◆ **What this task involves**
Drop the pictures, then extract the listing word for word.

---- Records supplied

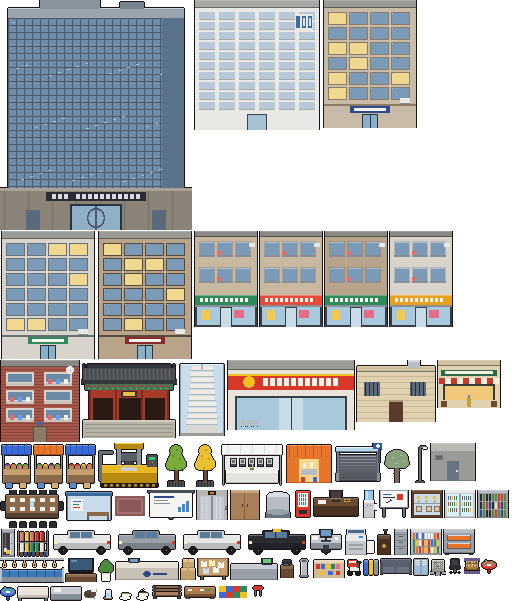
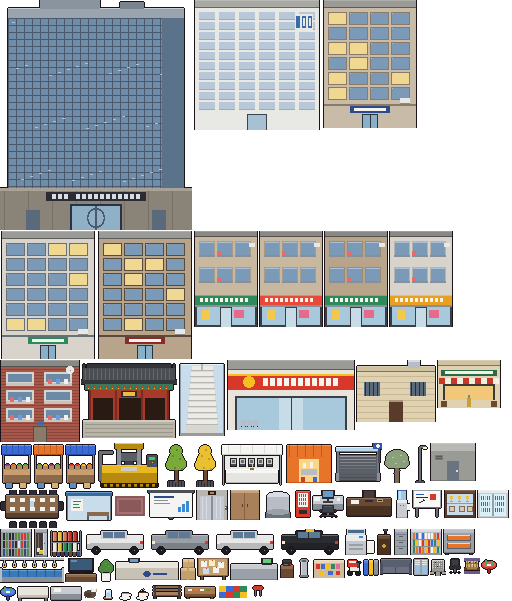
Seoul kit: furn.office_desk's chair redrawn from behind (a wide padded back, armrests, a castor base wider than the seat); the old tapering shape read as a down arrow (apo110: 'what are the arrows at the desks?'). Sprite 2 px taller. Cost $0
Claude-Session: https://claude.ai/code/session_01PgFWANZ31jD9jaHVPjMEnq

Changed region(s): [[0.0, 0.8087, 1.0, 0.9285]]

diff --git a/tools/draw_seoul.py b/tools/draw_seoul.py
@@ -534,12 +534,18 @@ def streetlight():   # a modern street light: a grey pole, an arm, a lamp
 # =====================================================================================================================
 # office and home furniture (2 px of "top" per tile of depth: the old kits' furniture is low and wide)
 def office_desk():   # a grey desk, a monitor and keyboard, papers, a mug, a black chair pulled up
-    g = Grid(2 * T, 26)
+    g = Grid(2 * T, 28)
     box(g, 1, 6, 30, 8, 6, "#c8ccd2", "#8a9098")
     g.rect(10, 0, 12, 9, "#2a2c32"); g.rect(11, 1, 10, 6, "#6a9ac8"); g.rect(15, 9, 2, 2, "#2a2c32")   # monitor
     g.rect(11, 11, 10, 2, "#3a3c42")                                                                     # keyboard
     g.rect(2, 7, 6, 4, "#f4f2ec"); g.rect(25, 8, 3, 3, "#f4f2ec")                                        # papers, a mug
-    g.rect(12, 20, 8, 3, "#2a2c32"); g.rect(13, 16, 6, 4, "#3a3c42"); g.rect(15, 23, 2, 2, "#2a2c32")   # the chair
+    # the chair pulled up, seen from behind: a wide padded back, armrests, a five-castor base wider than the seat
+    g.rect(10, 15, 12, 8, "#2a2c32"); g.rect(11, 16, 10, 6, "#3e4048"); g.rect(12, 16, 8, 1, "#565a64")
+    g.rect(8, 19, 2, 3, "#2a2c32"); g.rect(22, 19, 2, 3, "#2a2c32")
+    g.rect(15, 23, 2, 2, "#6a6e78")
+    g.rect(9, 25, 14, 1, "#3a3c42")
+    for x in (8, 12, 19, 23):
+        g.rect(x, 26, 2, 1, "#1c1c20")
     return img(g)
 
 
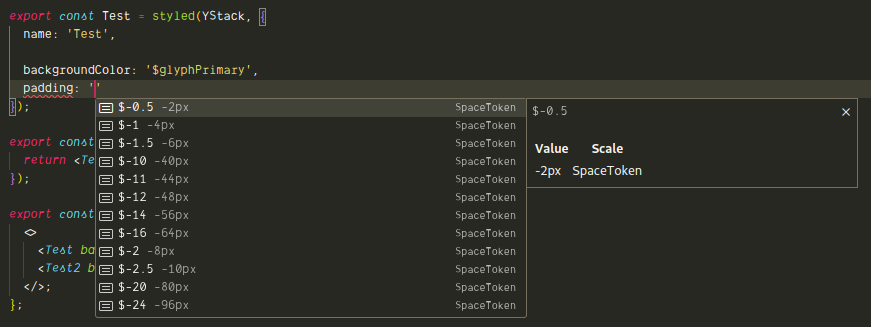
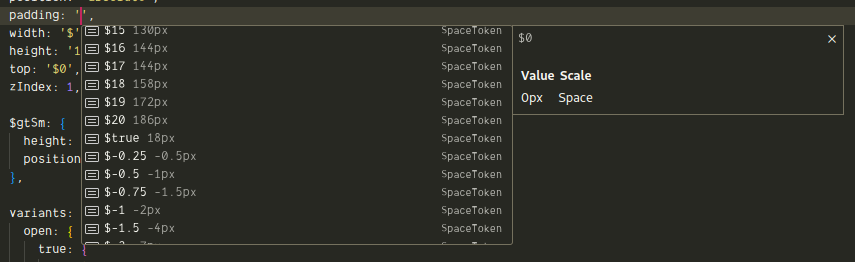
docs: update readme

Changed region(s): [[0.0, 0.0, 1.0, 0.9771], [0.9731, 0.1221, 1.0, 0.1527]]

diff --git a/README.md b/README.md
@@ -10,11 +10,21 @@ Typescript Language Server Plugin for [Tamagui](https://tamagui.dev).
 
 - Automatically reloads when your config is updated by the Tamagui compiler
 
+- Smart sorting of autocomplete suggestions:
+
+  - Tokens with numbers get sorted in numeric order
+
+  - Negative space tokens get sorted after postive ones
+
+  - Theme tokens always come before any Color tokens
+
+  - Unprefixed tokens sort before scale-specific tokens (`$scale.token`)
+
 ### Screenshots
 
 ![Theme Token Screenshot](./docs/screenshot_autocomplete_theme.png)
 
-![Color Token Screenshot](./docs/screenshot_autocomplete_color.png)
+![Translucent Color Screenshot](./docs/screenshot_autocomplete_translucent.png)
 
 ![Space Token Screenshot](./docs/screenshot_autocomplete_space.png)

--------

◆ **Task answer**
Seoul kit: furn.office_desk's chair redrawn from behind (a wide padded back, armrests, a castor base wider than the seat); the old tapering shape read as a down arrow (apo110: 'what are the arrows at the desks?'). Sprite 2 px taller. Cost $0
Claude-Session: https://claude.ai/code/session_01PgFWANZ31jD9jaHVPjMEnq

Changed region(s): [[0.0, 0.8087, 1.0, 0.9285]]

diff --git a/tools/draw_seoul.py b/tools/draw_seoul.py
@@ -534,12 +534,18 @@ def streetlight():   # a modern street light: a grey pole, an arm, a lamp
 # =====================================================================================================================
 # office and home furniture (2 px of "top" per tile of depth: the old kits' furniture is low and wide)
 def office_desk():   # a grey desk, a monitor and keyboard, papers, a mug, a black chair pulled up
-    g = Grid(2 * T, 26)
+    g = Grid(2 * T, 28)
     box(g, 1, 6, 30, 8, 6, "#c8ccd2", "#8a9098")
     g.rect(10, 0, 12, 9, "#2a2c32"); g.rect(11, 1, 10, 6, "#6a9ac8"); g.rect(15, 9, 2, 2, "#2a2c32")   # monitor
     g.rect(11, 11, 10, 2, "#3a3c42")                                                                     # keyboard
     g.rect(2, 7, 6, 4, "#f4f2ec"); g.rect(25, 8, 3, 3, "#f4f2ec")                                        # papers, a mug
-    g.rect(12, 20, 8, 3, "#2a2c32"); g.rect(13, 16, 6, 4, "#3a3c42"); g.rect(15, 23, 2, 2, "#2a2c32")   # the chair
+    # the chair pulled up, seen from behind: a wide padded back, armrests, a five-castor base wider than the seat
+    g.rect(10, 15, 12, 8, "#2a2c32"); g.rect(11, 16, 10, 6, "#3e4048"); g.rect(12, 16, 8, 1, "#565a64")
+    g.rect(8, 19, 2, 3, "#2a2c32"); g.rect(22, 19, 2, 3, "#2a2c32")
+    g.rect(15, 23, 2, 2, "#6a6e78")
+    g.rect(9, 25, 14, 1, "#3a3c42")
+    for x in (8, 12, 19, 23):
+        g.rect(x, 26, 2, 1, "#1c1c20")
     return img(g)
 
 
docs: update readme

Changed region(s): [[0.0, 0.0, 1.0, 0.9771], [0.9731, 0.1221, 1.0, 0.1527]]

diff --git a/README.md b/README.md
@@ -10,11 +10,21 @@ Typescript Language Server Plugin for [Tamagui](https://tamagui.dev).
 
 - Automatically reloads when your config is updated by the Tamagui compiler
 
+- Smart sorting of autocomplete suggestions:
+
+  - Tokens with numbers get sorted in numeric order
+
+  - Negative space tokens get sorted after postive ones
+
+  - Theme tokens always come before any Color tokens
+
+  - Unprefixed tokens sort before scale-specific tokens (`$scale.token`)
+
 ### Screenshots
 
 ![Theme Token Screenshot](./docs/screenshot_autocomplete_theme.png)
 
-![Color Token Screenshot](./docs/screenshot_autocomplete_color.png)
+![Translucent Color Screenshot](./docs/screenshot_autocomplete_translucent.png)
 
 ![Space Token Screenshot](./docs/screenshot_autocomplete_space.png)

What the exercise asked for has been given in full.